7 Ways to Monetize Your TikTok Account
TikTok is here to stay and now that the legal controversy has subsided, brands and creators alike are returning to their main priority — making money on and off the app.
There’s no denying that the platform is powerful, with a single viral video driving stores to sell out of cranberry juice. This success is not an anomaly. TikTok has better organic reach and longevity of content than its competitors, making it an alluring place to be for businesses.
Earlier this year, TikTok invested $50M into their Creative Learning Fund to entice creators to post informative content. In part, these funds were meant to drive up the age of the average user and encourage universal participation on the platform, particularly from those who value substance over killer dance moves.
Aside from the Creative Learning Initiative, TikTok has a $200M fund to compensate US-based creators. To be eligible you must be 18 years old, have 10,000+ followers, and have received a minimum of 10,000 views on your videos in the last 30 days.
Once accepted, TikTok pays creators based on the number of views they get. TikTok pays on a CPM basis, issuing an average of $.02-$.04 per 1,000 video views. In contrast, the average YouTube CPM is between $6-$8 per 1,000 views. Most creators won’t be making a full-time living at this rate but it’s a nice bonus considering other platforms pay nothing at all.
Traditionally, influencer marketing and connections have been done through third-party sites. The Creator Marketplace a unique concept and one not seen in any of TikTok’s competitors. It is TikTok’s official platform for brand collaborations and sponsorships and is hosted in-app.
To join, users must be 18 years old, have 100,000+ followers, have posted a minimum of three videos in the last 28 days, and have received over 100k video likes in the last 28 days. Once accepted, brands reach out to the creators they want to work with directly. Rates for a single sponsored video can range from a few hundred to tens of thousands of dollars depending on the creator’s reach.
Even if you don’t have enough followers to qualify for TikTok’s paid programs, you can still generate traffic and sales with the use of the “link in bio” feature. You need 1,000 followers to gain access to this feature. Note, if you activate a pro-business account you will get access to this feature immediately but lose the ability to use copyrighted music in your videos.
TikTok users have a high clickthrough rate so utilize link space accordingly. If you want ad revenue, link to an ad generating site. If you want product sales, link to your sales page. If you want new clients and consultations, link to your booking page.

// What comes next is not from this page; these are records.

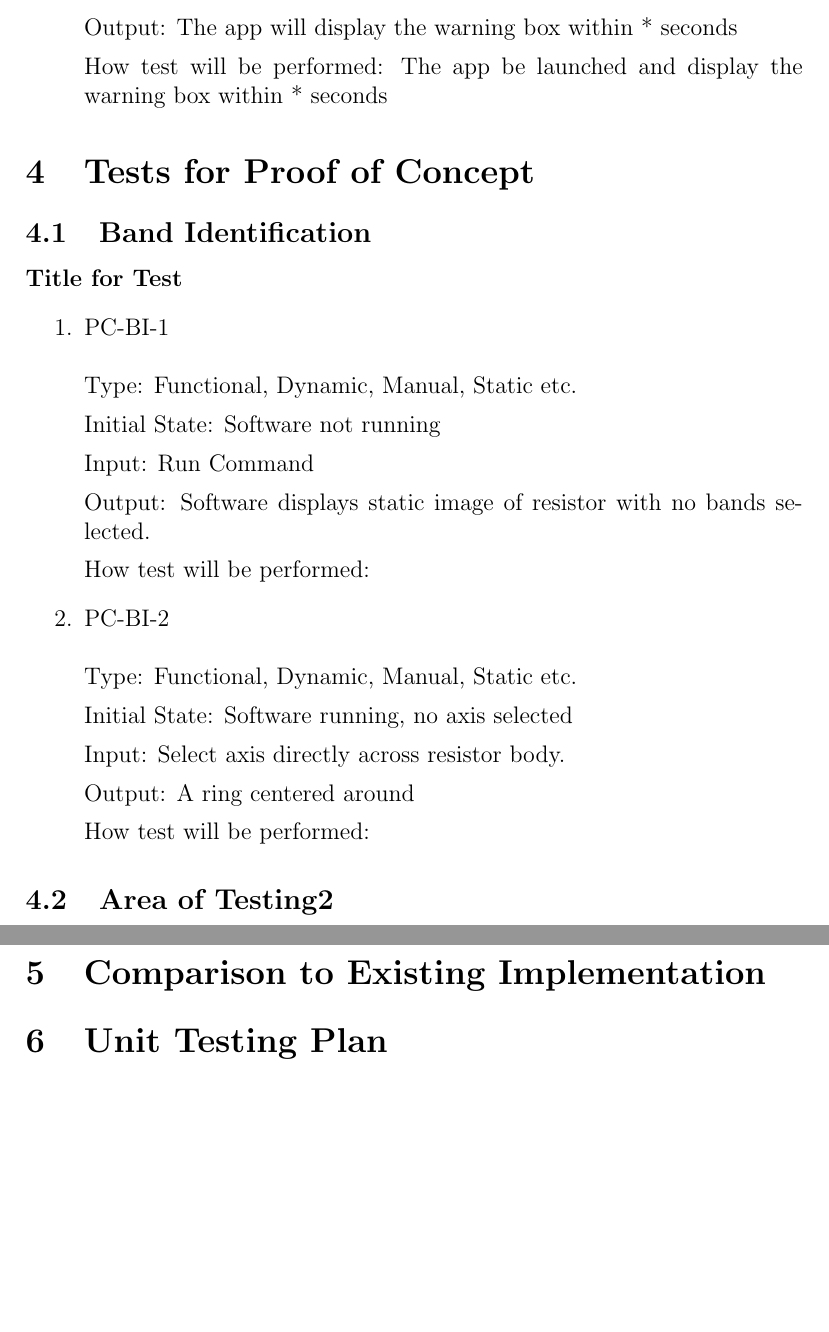
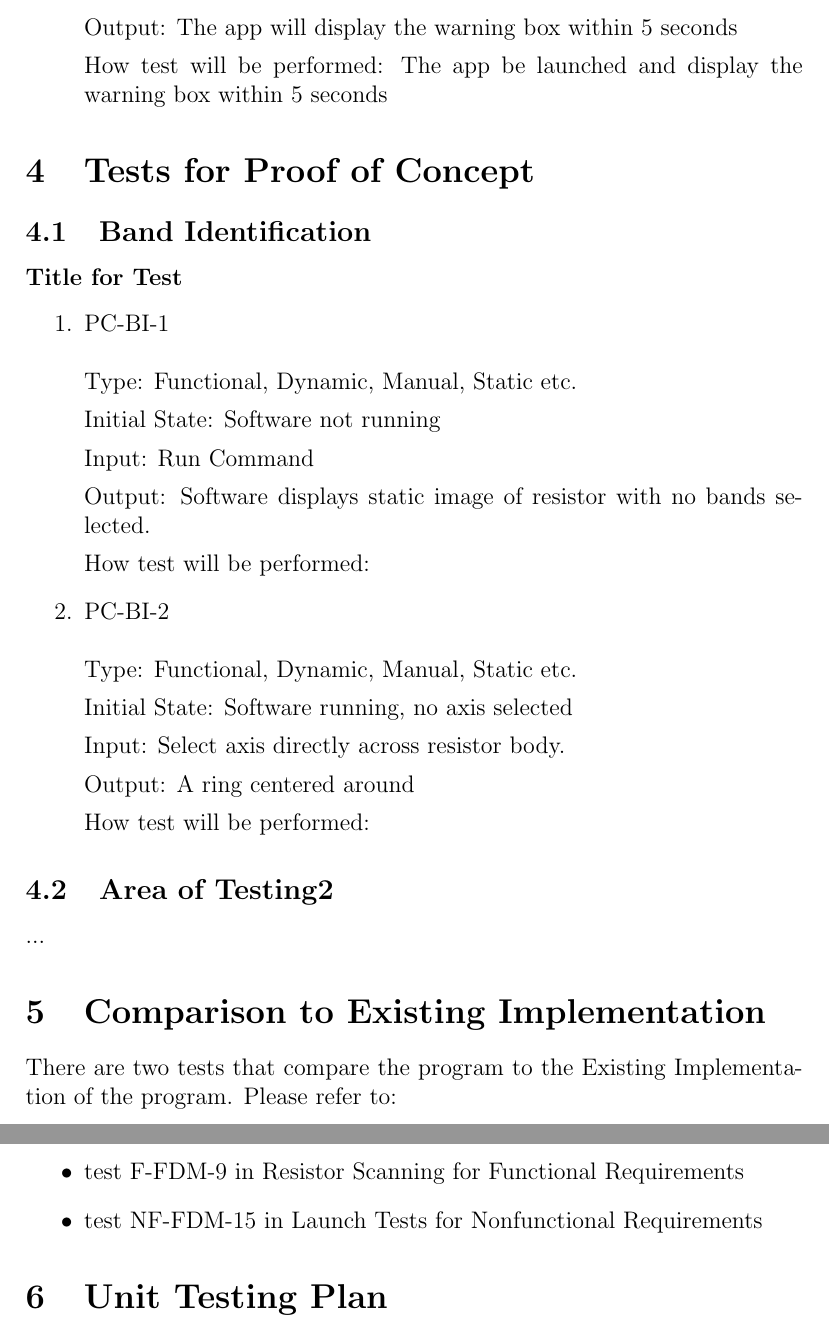
Before and after one commit to GraemeCrawley/OhmResistorScanner, a LaTeX document (Doc/TestPlan/TestPlan.tex): two parts of pages 10 and 11 of 12, joined at a grey line, cut so that both start at the same text, the shorter picture padded with empty space. Compiled offline with pdfLaTeX.

Commit message:
added comparisons

```diff
--- a/Doc/TestPlan/TestPlan.tex
+++ b/Doc/TestPlan/TestPlan.tex
@@ -333,10 +333,10 @@ Input:
 App is launched
 
 Output:
-The app will display the warning box within * seconds
+The app will display the warning box within 5 seconds
 
 How test will be performed:
-The app be launched and display the warning box within * seconds
+The app be launched and display the warning box within 5 seconds
 
 
 \end{enumerate}
@@ -377,6 +377,14 @@ How test will be performed:
 ...
 
 \section{Comparison to Existing Implementation}
+There are two tests that compare the program to the Existing Implementation of the program. Please refer to:
+\begin{itemize}
+\item test F-FDM-9 in Resistor Scanning for Functional Requirements
+\item test NF-FDM-15 in Launch Tests for Nonfunctional Requirements
+\end{itemize}
+
+
+
 
 \section{Unit Testing Plan}
 \par JUnit4 will be used to perform unit testing for this application.
```
Also changed, not shown: Doc/TestPlan/TestPlan.tex (4 more changed lines).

Accounts with 1,000 followers or more have the ability to go live. At that time, viewers can send virtual gifts to the account. Each gift is worth a different amount and users have to pay money to purchase gifts before sending them. At the end of a live session, gifts received by the account are tallied and accrued. TikTok takes 50% of these gift revenues. When a $100 threshold is met, money can be withdrawn with a limit of $1,000 withdrawal per day.
Accounts with millions of followers go live several times a week and offer everything from giveaways to voice messages to get viewers to send high-ticket gifts. The most expensive gift comes out to roughly $50 in the final payout.
TikTok is still figuring out ads and how to best integrate them into the platform. Currently, users see them while swiping. The pop up sporadically in between videos on their regular feed. TikTok has a program aimed to help businesses affected by the pandemic and is offering a $300 ad credit to be used by December 31st, 2020. Additionally, they’re matching any spending thereafter with a one-to-one credit up to $2,000.
If your business has utilized social media advertisements in the past, it is worth it to take advantage of the incentive and see if TikTok ads yield a higher return.
TikTok influencer platforms
While many traditional influencer platforms have begun expanding to include TikTok in their reach, there have also been new platforms popping up that cater specifically to the TikTok crowd. For instance, QuikTok is a platform that promotes brands and music alike. Creators set their own rates for campaigns. PlaylistPush is another option that caters to music specifically and pays for use of new songs in creator videos.
It is unclear whether these platforms are sanctioned by TikTok as TikTok may deem that inorganic music growth violates their terms and conditions and want to discourage brands from doing business outside of their designated marketplace.
Looking to sell items you’ve showcased on your feed or even items on the feeds of others? A platform called Vop offers “TokShop,” a shoppable TikTok feed for customers of an e-commerce store. It currently only integrates with Shopify but there are plans to expand to other sites in the near future. There are also rumors of an in-app swipe feature that will allow users to shop their feed without ever leaving the platform. This is still in a beta testing stage.
Make no mistake about it, there is money to be made on TikTok, and no time like the present to get started.